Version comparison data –
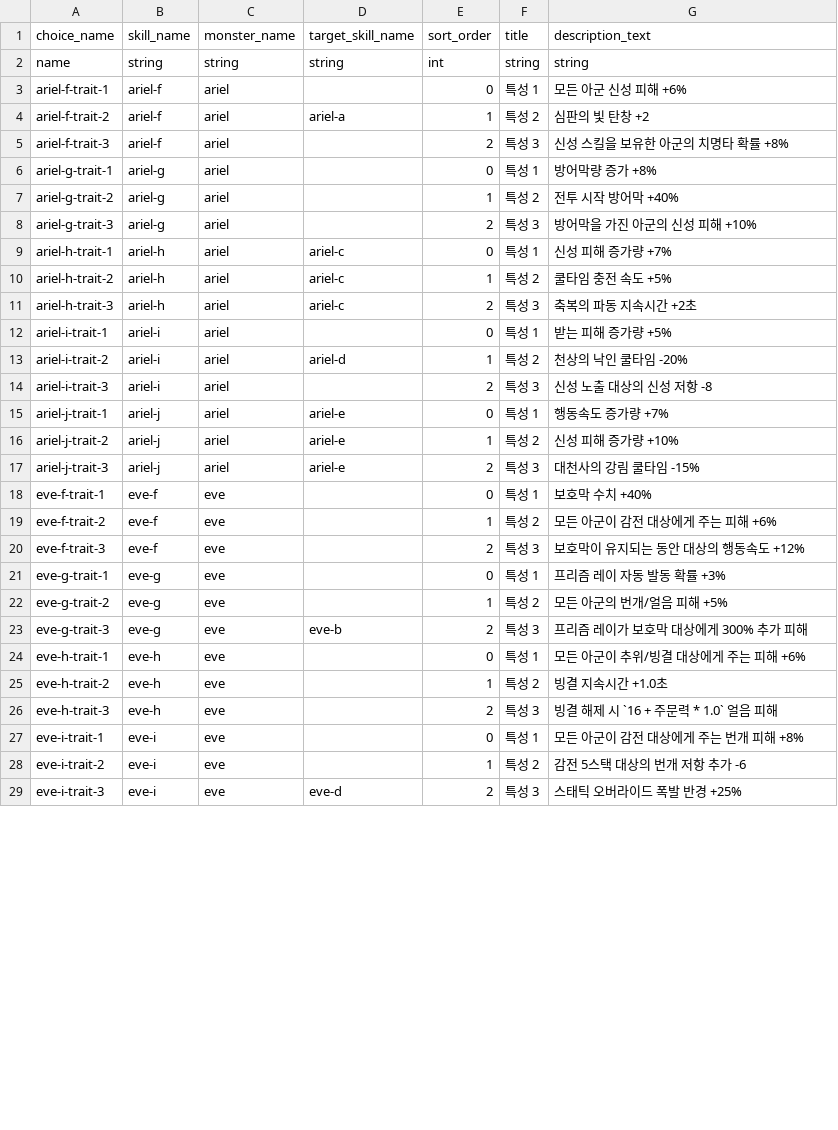
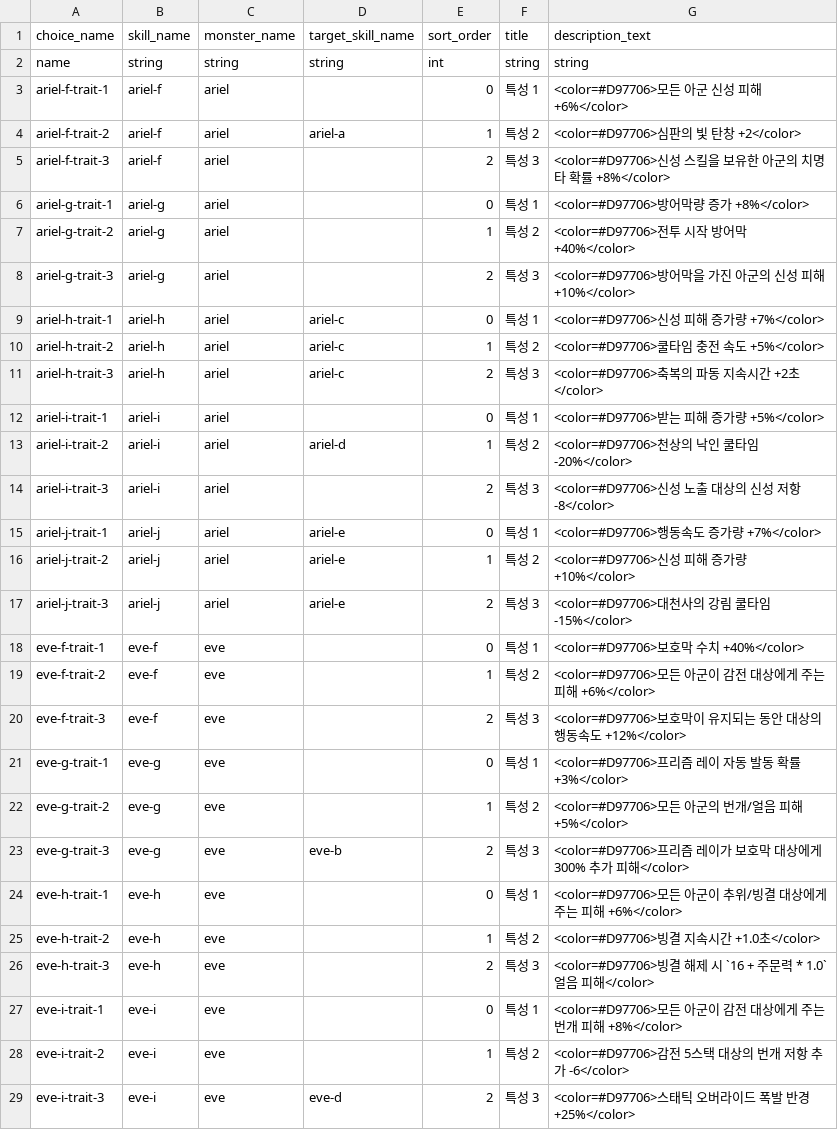
Before and after one commit to t331277-collab/Pakuri_Tower_Defense, a CSV file: Pakuri/Assets/CSVdata/authoring/monster/skills/choices/passive/skill_choices_passive.csv, drawn as a sheet; only a part is shown; the diff covers the shown part only.

```diff
--- a/Pakuri/Assets/CSVdata/authoring/monster/skills/choices/passive/skill_choices_passive.csv
+++ b/Pakuri/Assets/CSVdata/authoring/monster/skills/choices/passive/skill_choices_passive.csv
@@ -2,28 +2,28 @@
 "name","string","string","string","int","string","string"
-"ariel-f-trait-1","ariel-f","ariel","","0","특성 1","모든 아군 신성 피해 +6%"
-"ariel-f-trait-2","ariel-f","ariel","ariel-a","1","특성 2","심판의 빛 탄창 +2"
-"ariel-f-trait-3","ariel-f","ariel","","2","특성 3","신성 스킬을 보유한 아군의 치명타 확률 +8%"
-"ariel-g-trait-1","ariel-g","ariel","","0","특성 1","방어막량 증가 +8%"
-"ariel-g-trait-2","ariel-g","ariel","","1","특성 2","전투 시작 방어막 +40%"
-"ariel-g-trait-3","ariel-g","ariel","","2","특성 3","방어막을 가진 아군의 신성 피해 +10%"
-"ariel-h-trait-1","ariel-h","ariel","ariel-c","0","특성 1","신성 피해 증가량 +7%"
-"ariel-h-trait-2","ariel-h","ariel","ariel-c","1","특성 2","쿨타임 충전 속도 +5%"
-"ariel-h-trait-3","ariel-h","ariel","ariel-c","2","특성 3","축복의 파동 지속시간 +2초"
-"ariel-i-trait-1","ariel-i","ariel","","0","특성 1","받는 피해 증가량 +5%"
-"ariel-i-trait-2","ariel-i","ariel","ariel-d","1","특성 2","천상의 낙인 쿨타임 -20%"
-"ariel-i-trait-3","ariel-i","ariel","","2","특성 3","신성 노출 대상의 신성 저항 -8"
-"ariel-j-trait-1","ariel-j","ariel","ariel-e","0","특성 1","행동속도 증가량 +7%"
-"ariel-j-trait-2","ariel-j","ariel","ariel-e","1","특성 2","신성 피해 증가량 +10%"
-"ariel-j-trait-3","ariel-j","ariel","ariel-e","2","특성 3","대천사의 강림 쿨타임 -15%"
-"eve-f-trait-1","eve-f","eve","","0","특성 1","보호막 수치 +40%"
-"eve-f-trait-2","eve-f","eve","","1","특성 2","모든 아군이 감전 대상에게 주는 피해 +6%"
-"eve-f-trait-3","eve-f","eve","","2","특성 3","보호막이 유지되는 동안 대상의 행동속도 +12%"
-"eve-g-trait-1","eve-g","eve","","0","특성 1","프리즘 레이 자동 발동 확률 +3%"
-"eve-g-trait-2","eve-g","eve","","1","특성 2","모든 아군의 번개/얼음 피해 +5%"
-"eve-g-trait-3","eve-g","eve","eve-b","2","특성 3","프리즘 레이가 보호막 대상에게 300% 추가 피해"
-"eve-h-trait-1","eve-h","eve","","0","특성 1","모든 아군이 추위/빙결 대상에게 주는 피해 +6%"
-"eve-h-trait-2","eve-h","eve","","1","특성 2","빙결 지속시간 +1.0초"
-"eve-h-trait-3","eve-h","eve","","2","특성 3","빙결 해제 시 `16 + 주문력 * 1.0` 얼음 피해"
-"eve-i-trait-1","eve-i","eve","","0","특성 1","모든 아군이 감전 대상에게 주는 번개 피해 +8%"
-"eve-i-trait-2","eve-i","eve","","1","특성 2","감전 5스택 대상의 번개 저항 추가 -6"
-"eve-i-trait-3","eve-i","eve","eve-d","2","특성 3","스태틱 오버라이드 폭발 반경 +25%"
+"ariel-f-trait-1","ariel-f","ariel","","0","특성 1","<color=#D97706>모든 아군 신성 피해 +6%</color>"
+"ariel-f-trait-2","ariel-f","ariel","ariel-a","1","특성 2","<color=#D97706>심판의 빛 탄창 +2</color>"
+"ariel-f-trait-3","ariel-f","ariel","","2","특성 3","<color=#D97706>신성 스킬을 보유한 아군의 치명타 확률 +8%</color>"
+"ariel-g-trait-1","ariel-g","ariel","","0","특성 1","<color=#D97706>방어막량 증가 +8%</color>"
+"ariel-g-trait-2","ariel-g","ariel","","1","특성 2","<color=#D97706>전투 시작 방어막 +40%</color>"
+"ariel-g-trait-3","ariel-g","ariel","","2","특성 3","<color=#D97706>방어막을 가진 아군의 신성 피해 +10%</color>"
+"ariel-h-trait-1","ariel-h","ariel","ariel-c","0","특성 1","<color=#D97706>신성 피해 증가량 +7%</color>"
+"ariel-h-trait-2","ariel-h","ariel","ariel-c","1","특성 2","<color=#D97706>쿨타임 충전 속도 +5%</color>"
+"ariel-h-trait-3","ariel-h","ariel","ariel-c","2","특성 3","<color=#D97706>축복의 파동 지속시간 +2초</color>"
+"ariel-i-trait-1","ariel-i","ariel","","0","특성 1","<color=#D97706>받는 피해 증가량 +5%</color>"
+"ariel-i-trait-2","ariel-i","ariel","ariel-d","1","특성 2","<color=#D97706>천상의 낙인 쿨타임 -20%</color>"
+"ariel-i-trait-3","ariel-i","ariel","","2","특성 3","<color=#D97706>신성 노출 대상의 신성 저항 -8</color>"
+"ariel-j-trait-1","ariel-j","ariel","ariel-e","0","특성 1","<color=#D97706>행동속도 증가량 +7%</color>"
+"ariel-j-trait-2","ariel-j","ariel","ariel-e","1","특성 2","<color=#D97706>신성 피해 증가량 +10%</color>"
+"ariel-j-trait-3","ariel-j","ariel","ariel-e","2","특성 3","<color=#D97706>대천사의 강림 쿨타임 -15%</color>"
+"eve-f-trait-1","eve-f","eve","","0","특성 1","<color=#D97706>보호막 수치 +40%</color>"
+"eve-f-trait-2","eve-f","eve","","1","특성 2","<color=#D97706>모든 아군이 감전 대상에게 주는 피해 +6%</color>"
+"eve-f-trait-3","eve-f","eve","","2","특성 3","<color=#D97706>보호막이 유지되는 동안 대상의 행동속도 +12%</color>"
+"eve-g-trait-1","eve-g","eve","","0","특성 1","<color=#D97706>프리즘 레이 자동 발동 확률 +3%</color>"
+"eve-g-trait-2","eve-g","eve","","1","특성 2","<color=#D97706>모든 아군의 번개/얼음 피해 +5%</color>"
+"eve-g-trait-3","eve-g","eve","eve-b","2","특성 3","<color=#D97706>프리즘 레이가 보호막 대상에게 300% 추가 피해</color>"
+"eve-h-trait-1","eve-h","eve","","0","특성 1","<color=#D97706>모든 아군이 추위/빙결 대상에게 주는 피해 +6%</color>"
+"eve-h-trait-2","eve-h","eve","","1","특성 2","<color=#D97706>빙결 지속시간 +1.0초</color>"
+"eve-h-trait-3","eve-h","eve","","2","특성 3","<color=#D97706>빙결 해제 시 `16 + 주문력 * 1.0` 얼음 피해</color>"
+"eve-i-trait-1","eve-i","eve","","0","특성 1","<color=#D97706>모든 아군이 감전 대상에게 주는 번개 피해 +8%</color>"
+"eve-i-trait-2","eve-i","eve","","1","특성 2","<color=#D97706>감전 5스택 대상의 번개 저항 추가 -6</color>"
+"eve-i-trait-3","eve-i","eve","eve-d","2","특성 3","<color=#D97706>스태틱 오버라이드 폭발 반경 +25%</color>"
```
Also changed, not shown: 48 edited cells elsewhere in this file, Pakuri/Assets/CSVdata/authoring/monster/skills/base/passive/skills_passive.csv, Pakuri/Assets/CSVdata/authoring/monster/skills/choices/area_attack/skill_choices_area_attack.csv, 45 other files.
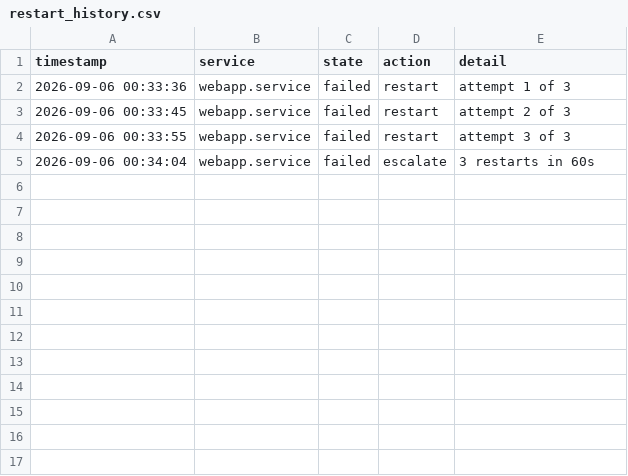
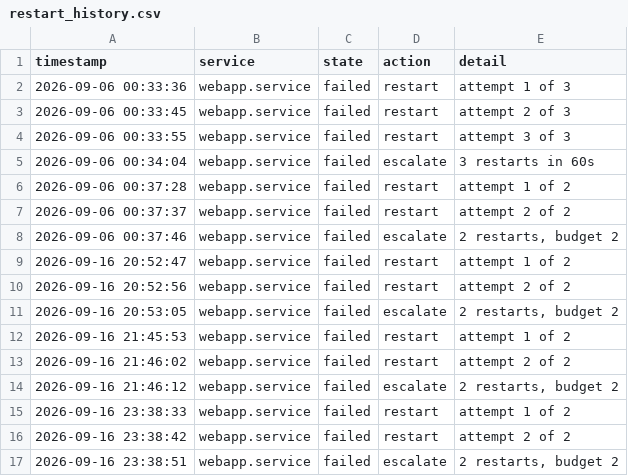
Before and after one commit to Tarusarthak/smart-linux-restart-manager, a CSV file: logs/restart_history.csv, drawn as a sheet; the diff names each change by its address in the sheet, - before the commit and + after, or states it on an @@ line.

Commit message:
Add dependency test services, dashboard.html, latest history

```diff
--- a/logs/restart_history.csv
+++ b/logs/restart_history.csv
+row 6: 2026-09-06 00:37:28 | webapp.service | failed | restart | attempt 1 of 2
+row 7: 2026-09-06 00:37:37 | webapp.service | failed | restart | attempt 2 of 2
+row 8: 2026-09-06 00:37:46 | webapp.service | failed | escalate | 2 restarts, budget 2
+row 9: 2026-09-16 20:52:47 | webapp.service | failed | restart | attempt 1 of 2
+row 10: 2026-09-16 20:52:56 | webapp.service | failed | restart | attempt 2 of 2
+row 11: 2026-09-16 20:53:05 | webapp.service | failed | escalate | 2 restarts, budget 2
+row 12: 2026-09-16 21:45:53 | webapp.service | failed | restart | attempt 1 of 2
+row 13: 2026-09-16 21:46:02 | webapp.service | failed | restart | attempt 2 of 2
+row 14: 2026-09-16 21:46:12 | webapp.service | failed | escalate | 2 restarts, budget 2
+row 15: 2026-09-16 23:38:33 | webapp.service | failed | restart | attempt 1 of 2
+row 16: 2026-09-16 23:38:42 | webapp.service | failed | restart | attempt 2 of 2
+row 17: 2026-09-16 23:38:51 | webapp.service | failed | escalate | 2 restarts, budget 2
```
Also changed, not shown: 3 other files.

WHAT THE TASK REQUIRES – Look through the data above for the string "restarts" and copy every line where it appears.

THE COMPLETED TASK –
+row 8: 2026-09-06 00:37:46 | webapp.service | failed | escalate | 2 restarts, budget 2
+row 11: 2026-09-16 20:53:05 | webapp.service | failed | escalate | 2 restarts, budget 2
+row 14: 2026-09-16 21:46:12 | webapp.service | failed | escalate | 2 restarts, budget 2
+row 17: 2026-09-16 23:38:51 | webapp.service | failed | escalate | 2 restarts, budget 2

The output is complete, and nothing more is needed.